Cary Distance Festival 10k

I signed up for this race a few weeks ago since the 10k distance is kind of rare around here and you couldn't beat the $15 price tag. Other than that I really had no investment in this race. I wasn't planning on running hard because my foot has been bothering me since the Tar Heel 10 Miler. In an effort to let it heal, I have not been running too much since then. Since I was treating this as nothing more than a mid-distance training run, I didn't wake up with my usual pre-race excitement.

It didn't help that it was cold and windy and just....cold. (North Carolina is getting a little grumpy lately since we haven't seen the sun in about 2 weeks.)  I briefly considered bailing for a hot coffee and some breakfast.

I met Bang at the start and we sat in the car as long as we could to stay warm. By the time we got to the start line I had committed to my two main goals of the race:

1) Stick with Bang. She is much better than I am at consistant splits. I've already mentioned several times here that in races I have two paces - asshole and walking. I have to really work on pacing myself.

2) Commit to doing the entire race through the Galloway method. This is pretty much an extension of goal #1. I've been doing long runs with Bang at 4:1 intervals - meaning run for 4 minutes, walk 1 minute. I'll probably have another post on this sometime soon as I experiment more with it. But I've seen people have great success with Galloway and I'm becoming convinced that this may be the right thing for me as I look ahead to the Fall. But I digress...

This was definitely the smallest race I have ever done, with only 124 people running the 10k (and about  220 running the 5k). There was no starting gun or horns, just some dude saying "Go!". We set off running our first interval pretty strong. In fact the entire first mile went pretty well, clocking in at under 11:00, which is usually a decent effort for me without the walk breaks.

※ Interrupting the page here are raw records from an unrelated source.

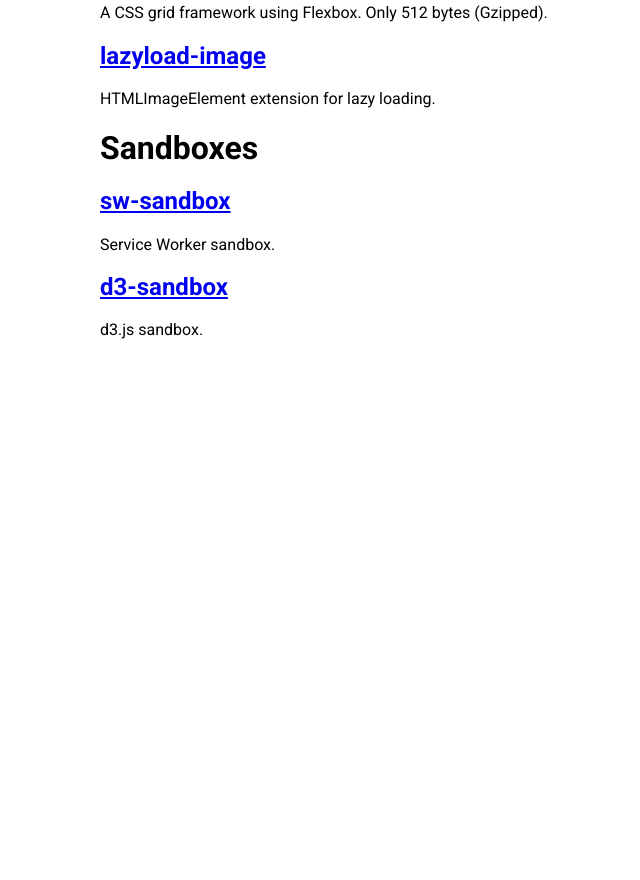
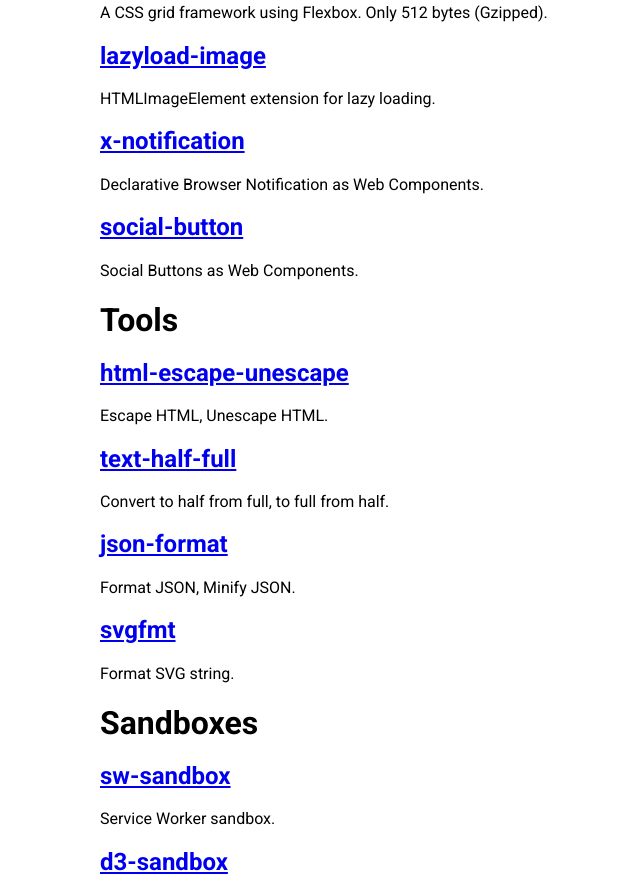
Before and after one commit to 1000ch/1000ch.github.io, a plain HTML site: page index.html in a window 1280 px wide. Shown: the part 440-1320 px from the top of the page, without its empty margins (60-700 px from the left). Before the commit the page ends 800 px from the top, so only its background shows below. Drawn offline with nearby package versions, Linux system fonts and the light colour scheme.

Commit message:
Update list

```diff
--- a/index.html
+++ b/index.html
@@ -35,6 +35,19 @@
       <p>A CSS grid framework using Flexbox. Only 512 bytes (Gzipped).</p>
       <h2><a href="https://1000ch.github.io/lazyload-image/">lazyload-image</a></h2>
       <p>HTMLImageElement extension for lazy loading.</p>
+      <h2><a href="https://1000ch.github.io/x-notification/">x-notification</a></h2>
+      <p>Declarative Browser Notification as Web Components.</p>
+      <h2><a href="https://1000ch.github.io/social-button/">social-button</a></h2>
+      <p>Social Buttons as Web Components.</p>
+      <h1>Tools</h1>
+      <h2><a href="https://1000ch.github.io/html-escape-unescape/">html-escape-unescape</a></h2>
+      <p>Escape HTML, Unescape HTML.</p>
+      <h2><a href="https://1000ch.github.io/text-half-full/">text-half-full</a></h2>
+      <p>Convert to half from full, to full from half.</p>
+      <h2><a href="https://1000ch.github.io/json-format/">json-format</a></h2>
+      <p>Format JSON, Minify JSON.</p>
+      <h2><a href="https://1000ch.github.io/svgfmt/">svgfmt</a></h2>
+      <p>Format SVG string.</p>
       <h1>Sandboxes</h1>
       <h2><a href="https://github.com/1000ch/sw-sandbox">sw-sandbox</a></h2>
       <p>Service Worker sandbox.</p>
```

I was digging that.

Towards the end of the second mile there was a good downhill and I started to pull away and run at my "a-hole pace" even when I knew it wasn't in my race plan and that it would be hard to maintain with the rolling hills that made up the rest of the course. What happened next is predictable: I wore myself out within the next mile. Mile 4 ended up being my slowest and most painful. I reminded myself of my game plan and set myself back on track.

The last two miles were a real mental struggle for me. Even though I had originally set out to run this race "easy", by the time I was a couple of miles into it I was ready to give it everything I had. Since the later part of races is where it all tends to fall apart for me, I wanted to not give up and finish strong. I was excited to see at mile 5 that, barring catastrophe, I could PR.

I kept it in my mind to keep Bang in my sights and just finish. I'm so glad she was there. If it weren't for her I would have definitely phoned in the last mile and been pissed at myself in the end. Having her with me gave me the motivation I needed to push past the point of being uncomfortable.

I crossed the finish line with an official time of 1:07:47, which is a minute and a half PR.

Mostly, I am proud of this race. My splits were way more consistant than they usually are. Also, I wasn't as afraid of the hills as I have been in the past. (Insanely hilly long runs are paying off, I do believe).  However, I didn't trust my plan from the beginning and fell apart for a couple of miles. Luckily I was able to get back on track and get myself right again. All in all, it was  great race to see the progress I have made and it let me know what I need to be working on for my next big goal race this Fall.